It’s a quarter to three on a Sunday. It’s the first day of July and among so many things that I am thinking about, I am thinking how fast this year has gone by. Already, we have arrived at the seventh month of the calendar. The weather has only just begun to get hot, and the nights possess that cool balminess that carries with it a scent of earth and metropolitan grit. I’m only twenty-three. He is only half a year older than I am, but when I look at him I see a man; when I look at myself I still see a boy.
A year and a half it’s been since I last laid my eyes on him. Eighteen long months have elapsed since I slept by his side on that cold December night. I awoke before him the following morning; both of us naked, and he lay there asleep facing me. So blissful and calm and dreamy he appeared. Having stirred, I seemed also to have disrupted him from sleep just enough for him to curl up closer to me, onto my chest. I breathed him in and I felt just as happy and serene as he looked in his slumber. My hands found their way to the sandy blonde gold atop his head and pushed it back from his forehead, my fingers entwined in its soft fullness, and I know I must have been smiling rather dopily, but I didn’t care. I stroked his hair because I just wanted to make him feel safe and wanted. I remember thinking that I had succeeded, and then I knew I had because his words affirmed it. In a groggy-sleepy whisper he told me that it felt so nice and continued to doze.
I was scheduled to work at noon that day. The alarm I set had not gone off yet, so I was savoring these moments before it did and I had to get ready to leave. I didn’t want to go, but I had to. I showered, got dressed and we shared a cigarette together on his stoop before I went on my way. I sat close to him because I am always cold. We spoke about the day ahead. I remember we landed on the subject of my cynicism towards people. It’s easy to develop that sense of aversion, I think – especially in New York. He told me that he once felt the same way, but that there came a point where he made a decision to stop; he would change. He would look at everything day to day with love. He would wish every passerby the best day, and hope that in return his positivity would pay off. He told me that it worked for him. You may be able to imagine how skeptical I was about it all, but something about him made me want to try it too. There was so much that I wanted to try, so much that I wanted to learn from him. Our cigarettes were all but ash at that point, and it was time for me to start my commute. A long embrace later, I turned and walked away. I didn’t know I would not see him again until this past Thursday.

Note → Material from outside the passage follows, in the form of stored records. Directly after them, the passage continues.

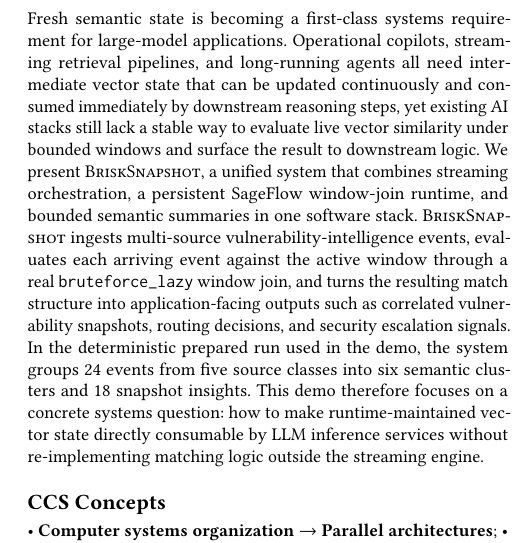
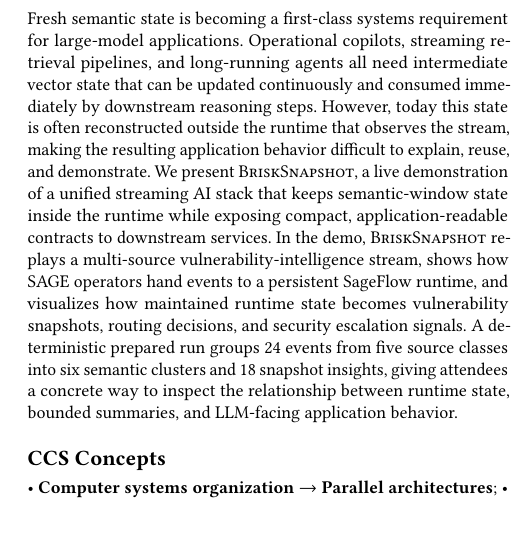
Before and after one commit to intellistream/sageFlow, a LaTeX paper (docs/paper-icpp-demo/acmart-primary/main.tex): part of one column of page 1 of 4, cut so that both start at the same text. The pictures show the PDF file docs/paper-icpp-demo/acmart-primary/main.pdf that the author committed with the source.

Commit message:
Revise ICPP demo abstract

```diff
--- a/docs/paper-icpp-demo/acmart-primary/main.tex
+++ b/docs/paper-icpp-demo/acmart-primary/main.tex
@@ -23,7 +23,7 @@
 \author{Anonymous Author(s)}
 
 \begin{abstract}
-Fresh semantic state is becoming a first-class systems requirement for large-model applications. Operational copilots, streaming retrieval pipelines, and long-running agents all need intermediate vector state that can be updated continuously and consumed immediately by downstream reasoning steps, yet existing AI stacks still lack a stable way to evaluate live vector similarity under bounded windows and surface the result to downstream logic. We present \system{}, a unified system that combines streaming orchestration, a persistent SageFlow window-join runtime, and bounded semantic summaries in one software stack. \system{} ingests multi-source vulnerability-intelligence events, evaluates each arriving event against the active window through a real \texttt{bruteforce\_lazy} window join, and turns the resulting match structure into application-facing outputs such as correlated vulnerability snapshots, routing decisions, and security escalation signals. In the deterministic prepared run used in the demo, the system groups 24 events from five source classes into six semantic clusters and 18 snapshot insights. This demo therefore focuses on a concrete systems question: how to make runtime-maintained vector state directly consumable by LLM inference services without re-implementing matching logic outside the streaming engine.
+Fresh semantic state is becoming a first-class systems requirement for large-model applications. Operational copilots, streaming retrieval pipelines, and long-running agents all need intermediate vector state that can be updated continuously and consumed immediately by downstream reasoning steps. However, today this state is often reconstructed outside the runtime that observes the stream, making the resulting application behavior difficult to explain, reuse, and demonstrate. We present \system{}, a live demonstration of a unified streaming AI stack that keeps semantic-window state inside the runtime while exposing compact, application-readable contracts to downstream services. In the demo, \system{} replays a multi-source vulnerability-intelligence stream, shows how SAGE operators hand events to a persistent SageFlow runtime, and visualizes how maintained runtime state becomes vulnerability snapshots, routing decisions, and security escalation signals. A deterministic prepared run groups 24 events from five source classes into six semantic clusters and 18 snapshot insights, giving attendees a concrete way to inspect the relationship between runtime state, bounded summaries, and LLM-facing application behavior.
 \end{abstract}
 
 \ccsdesc[500]{Computer systems organization~Parallel architectures}
```
Also changed, not shown: docs/paper-icpp-demo/acmart-primary/main.pdf, 2 other files.
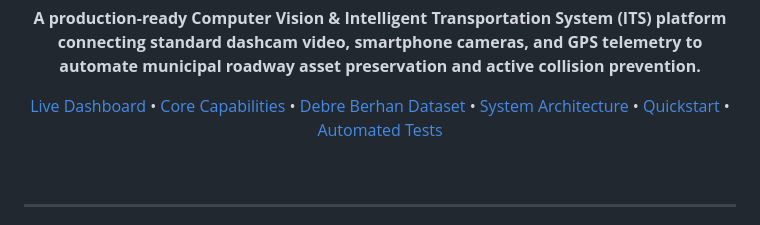
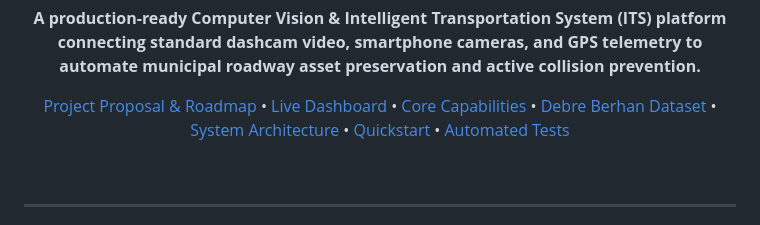
Before and after one commit to haile6/intelligent-road-monitoring-system, a Markdown page: README.md, the part around the change. Rendered like a GitHub page.

Commit message:
docs(roadmap): outline 7-Phase Implementation Milestones and link proposal in README

```diff
--- a/README.md
+++ b/README.md
@@ -16,7 +16,7 @@
 
 **A production-ready Computer Vision & Intelligent Transportation System (ITS) platform connecting standard dashcam video, smartphone cameras, and GPS telemetry to automate municipal roadway asset preservation and active collision prevention.**
 
-[Live Dashboard](#-web-operations-platform) • [Core Capabilities](#-core-capabilities) • [Debre Berhan Dataset](#-debre-berhan-road-damage-dataset) • [System Architecture](#-system-architecture) • [Quickstart](#-quickstart--installation) • [Automated Tests](#-automated-testing--verification)
+[Project Proposal & Roadmap](docs/project_proposal.md) • [Live Dashboard](#-web-operations-platform) • [Core Capabilities](#-core-capabilities) • [Debre Berhan Dataset](#-debre-berhan-road-damage-dataset) • [System Architecture](#-system-architecture) • [Quickstart](#-quickstart--installation) • [Automated Tests](#-automated-testing--verification)
 
 <br/>
 
```
Also changed, not shown: docs/project_proposal.md (+31 -0 lines).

Five hundred and forty-five days after that embrace, I spent carrying around this shot in the heart. I wondered what happened for so long after the fact. I sent him messages. I called him. I cried. He knew how I felt because I kept telling him, but nothing. There was nothing that he gave me. Over time I gave up. I had to. I had to come to the decision that if he could not reciprocate what I was putting out there for him, that if he could so easily just shut the book on me, then I had to do the same. Being sad is not a way to live. Quite frankly it just doesn’t get you shit. More so than that it just takes away. For me it took away my appetite, my will to be awake for longer than I absolutely had to. It took away any shred of hope that there was someone out there for me, who wanted me for me, and every single ounce of neurosis, social-awkwardness, self-consciousness, trivialism, cynicism, and sarcasm that I possess. Hopeless. I felt hopeless.
But life is funny, isn’t it? It is! All this time elapsed, and all hopes of ever seeing him or stroking his hair, or of looking up from my plate and across at him to catch his gaze on me – my breath stolen by it – gone, and yet there we sat, together, him and I under a bridge with the breeze gathering around us. He doesn’t deserve me he said. He doesn’t come from anything good he explained. He ran because he was afraid. I was too much and I scared him. He felt something that he never felt before and it petrified him so much that all he could do was run because running was all he’s ever known how to do. Life has not been kind to him. His family isn’t ideal. He said I deserve a prince, but the he, he was only a mere trailer park kid. He had no right to ask anything of me. He didn’t know how I could ever trust him again after the way he acted. He explained it all, and I finally had the answers to all the questions that had ever swam through my head about him and I. Know that I felt nothing but happiness with you, he told me. Surely he must know that I had felt exactly the same way.
That day under The Hell’s Gate bridge was the last time I ever saw Eric.